[4] See, e.g., Lewis v. Richmond City Police Dept., 947 F.2d 733, 736 (4th Cir.1991) (applying Houston filing rule to Fed.R.Civ.P. 5(e) in a prisoner's civil rights case and stating, "Houston itself gives no indication that it should be limited to habeas corpus appeals"); Smith v. Evans, 853 F.2d 155, 161 (3d Cir.1988) (considering Houston with regard to a Fed.R.Civ.P. 59(e) motion to alter or amend a district court judgment); Caldwell v. Amend, 30 F.3d 1199 (9th Cir.1994) (applying Houston filing rule to pro se prisoner's Fed. R.Civ.P. 50(b) motion); Hostler v. Groves, 912 F.2d 1158, 1160 (9th Cir.1990) (applying Houston filing rule to non-habeas civil appeals and noting that the Houston opinion "gives no indication that its holding should be limited to habeas cases"), cert denied, 498 U.S. 1120, 111 S. Ct. 1074, 112 L. Ed. 2d 1180 (1991); but see Jackson v. Nicoletti, 875 F. Supp. 1107 (E.D.Pa.1994) (finding no "mailbox rule" for pro se prisoner complaints and refusing to extend Houston filing rule to lengthen statute of limitations in civil rights case).

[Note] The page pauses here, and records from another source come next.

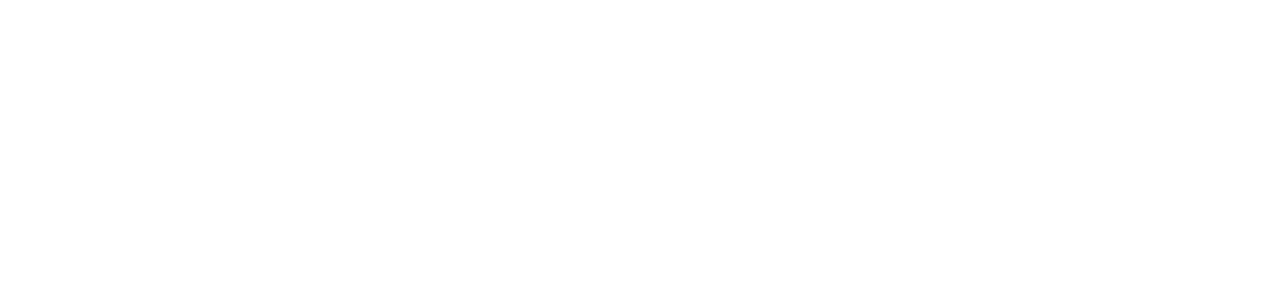
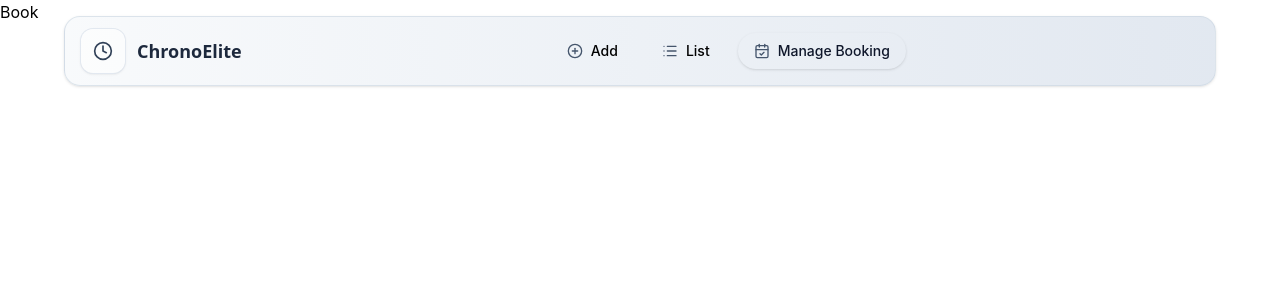
Before and after one commit to ChamalshaInduwara/E-Commerce, a React (Vite) app in the folder admin/: page /booking in a window 1280 px wide. Before the commit this address had no page. Shown: the top 300 px of the page. Built offline with nearby package versions, Linux system fonts and the light colour scheme.

Commit message:
Add Booking page and ManageBooking component with routing

```diff
--- a/admin/src/App.jsx
+++ b/admin/src/App.jsx
@@ -2,6 +2,7 @@
 import { Route, Routes } from 'react-router-dom'
 import Add from './pages/Add'
 import List from './pages/List'
+import Booking from './pages/Booking'
 
 const App = () => {
   return (
@@ -9,6 +10,7 @@
     <Routes>
       <Route path="/" element={<Add />} />
       <Route path="/list" element={<List />} />
+      <Route path="/booking" element={<Booking />} />
     </Routes>
     </>
   )
--- /dev/null
+++ b/admin/src/components/ManageBooking.jsx
@@ -0,0 +1,11 @@
+import React from 'react'
+
+const ManageBooking = () => {
+  return (
+    <div>
+      Book
+    </div>
+  )
+}
+
+export default ManageBooking
--- /dev/null
+++ b/admin/src/pages/Booking.jsx
@@ -0,0 +1,14 @@
+import React from 'react'
+import Navbar from '../components/Navbar'
+import ManageBooking from '../components/ManageBooking'
+
+const Booking = () => {
+  return (
+    <div>
+        <Navbar />
+        <ManageBooking />
+    </div>
+  )
+}
+
+export default Booking
```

[5] The Third Circuit has recognized the concept of constructive filing in other contexts. See McDowell v. Delaware State Police, 88 F.3d 188 (3d Cir.1996) (complaint not formally filed until filing fee is paid deemed constructively filed when received by Clerk's office).